The chief of Kenya's electoral commission says 6.5 million voters, about one-third of all registered voters, cast ballots in the election Thursday.

Opposition leader Raila Odinga told his supporters to boycott the vote, and some polling stations looked like ghost towns. Others had lines, but significantly shorter than the original August election. Some were closed entirely due to security concerns.

Murithi Mutiga, the International Crisis Group's Kenya analyst, said "if this turns out to be the final act in what has been a very dramatic election, it will be a very unsatisfactory conclusion for all sides."

The president, Mutiga added, will "move forward with what seems like a very shaky mandate, without a clear mandate from the people; that's a very, very low turnout. It's the lowest turnout in Kenya's multiparty history. We've had six elections since 1992 and the lowest was just about 57 percent. In general, Kenya election turnout levels are always above 65 percent.

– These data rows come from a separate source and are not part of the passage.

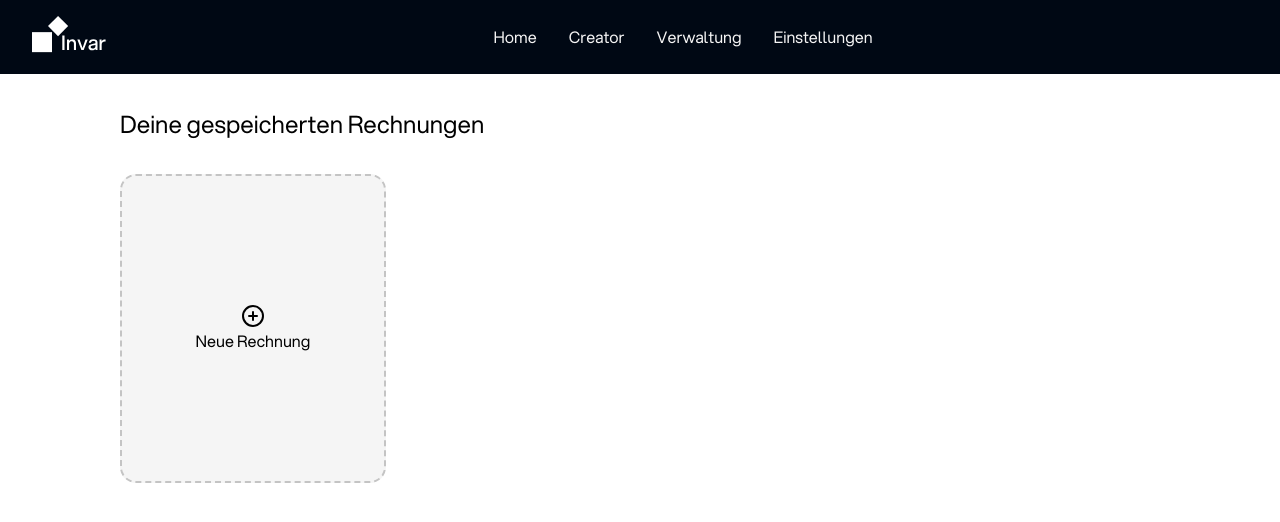
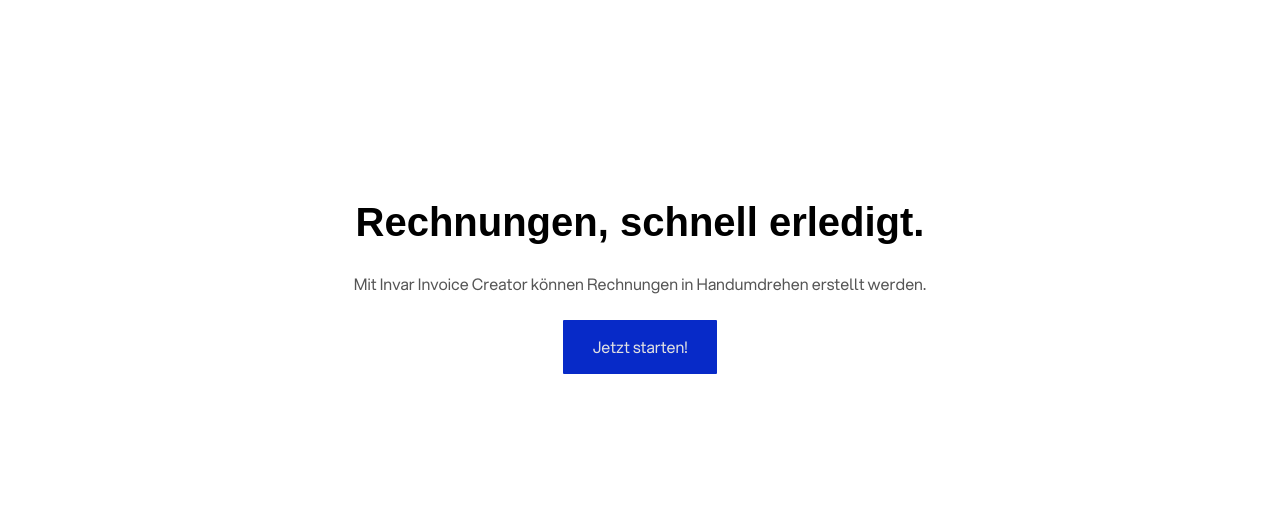
Before and after one commit to Mirac61/InvoicePWA, a Vue app in the folder frontend/: page / in a window 1280 px wide. Shown: the top 522 px of the page. Built offline with nearby package versions, Linux system fonts and the light colour scheme; a web font is replaced by a local one.

Commit message:
feat:Erstes Design für die Homepage aufgestellt

```diff
--- a/frontend/src/App.vue
+++ b/frontend/src/App.vue
@@ -1,9 +1,14 @@
 <script setup lang="ts">
+import WebPage from './WebPage.vue';
 import Main from './components/Main.vue';
+import {ref} from 'vue';
+
+const started = ref(false);
 </script>
 
 <template>
-  <Main />
+  <WebPage v-if="!started" @get-started="started = true" />
+  <Main v-else @back-to-home-page="started = false" />
 </template>
 <style scoped>
 </style>
--- /dev/null
+++ b/frontend/src/WebPage.vue
@@ -0,0 +1,52 @@
+<template>
+    <img src="" alt="">
+   <div class="hp">
+    <h1 class="hp-title">Rechnungen, schnell erledigt.</h1>
+        <p class="hp-desc">Mit Invar Invoice Creator können Rechnungen in Handumdrehen erstellt werden.</p>
+        <button class="get-started" @click="emit('get-started')">Jetzt starten!</button>
+   </div>
+</template>
+<script setup lang="ts">
+    const emit = defineEmits<{ (e: 'get-started'): void }>();
+</script>
+<style scoped>
+
+.hp {
+  display: flex;
+  flex-direction: column;
+  align-items: center;
+  text-align: center;
+  margin-top: 15%;
+}
+
+.hp-title {
+  font-size: 2.5em;
+  font-weight: 600;
+  margin: 0 0 0.4em;
+}
+
+.hp-desc {
+  font-size: 1em;
+  color: #555;
+  margin: 0 0 1.5em;
+}
+
+
+    .get-started {
+        padding: 15px 30px;
+        font-size: 1.5em;
+        background-color: var(--primary-accent-color);
+        color: var(--secondary-background-color);
+        border: none;
+        border-radius: 1px;
+        cursor: pointer;
+
+        font-size: 1rem;
+
+    }
+
+    .hp-title {
+        font-size: 2.5em;
+        margin-bottom: 0.5em;
+    }
+</style>
--- a/frontend/src/components/Main.vue
+++ b/frontend/src/components/Main.vue
@@ -4,23 +4,29 @@
 import Settings from "./Settings.vue";
 import Home from "./Home.vue";
 import Management from "./management/Management.vue";
+import WebPage from "../WebPage.vue";
 
 const Components = {
   Home,
   Creator,
   Management,
   Settings,
+
 };
+
+
 
 const activeComponent = ref<keyof typeof Components>("Home");
 const currentComponent = computed(() => {
   return Components[activeComponent.value];
 });
+
+const emit = defineEmits<{ (e: 'back-to-homePage'): void }>()
 </script>
 
 <template>
   <nav class="navbar">
-    <img src="/public/Invar.svg" alt="Invar Logo" />
+    <img src="/public/Invar.svg" @click.prevent="emit('back-to-homePage')" alt="Invar Logo" />
     <ul class="navbar__links">
       <li><a @click.prevent="activeComponent = 'Home'">Home</a></li>
       <li><a @click.prevent="activeComponent = 'Creator'">Creator</a></li>
```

The electoral commission said voting would take place Saturday in four areas of western Kenya where polling was halted due to violent clashes between protesters and security forces.

But late on Friday, the commission said electoral staff would be at risk and postponed the voting to an undetermined future date.

As of mid-afternoon Friday, the IEBC reported that it has received the large majority of official polling station forms and official constituency forms back from the field, but had yet to announce any vote count.

President Uhuru Kenyatta is making his second attempt at re-election. The Supreme Court nullified his victory in the August 8th poll, ruling that the electoral commission had not followed electoral law and the constitution.

Odinga called for several members of the commission to step down and for the polls to be postponed beyond a 60-day deadline announced by the court.

The opposition has not said whether it plans to file a legal challenge the results of Thursday's election.

Source: Voice of America

SOUTH AFRICAN MINISTERS REVEAL DIFFERENCES OVER NUCLEAR ENERGY

JOHANNESBURG, South Africa's finance and energy ministers have revealed their differences over the development of nuclear power plans after Finance Minister Malusi Gigaba said the country cannot afford any new nuclear power project because of the weak ...

Al-Shabab Stones Somali Mother of 8 to Death

Al-Shabab militants in Somalia have stoned a mother of eight to death for allegedly committing adultery.Hundreds of residents gathered at a public square in the town of Saakow, about 400 kilometers south of Mogadishu, to watch the execution on Thursday...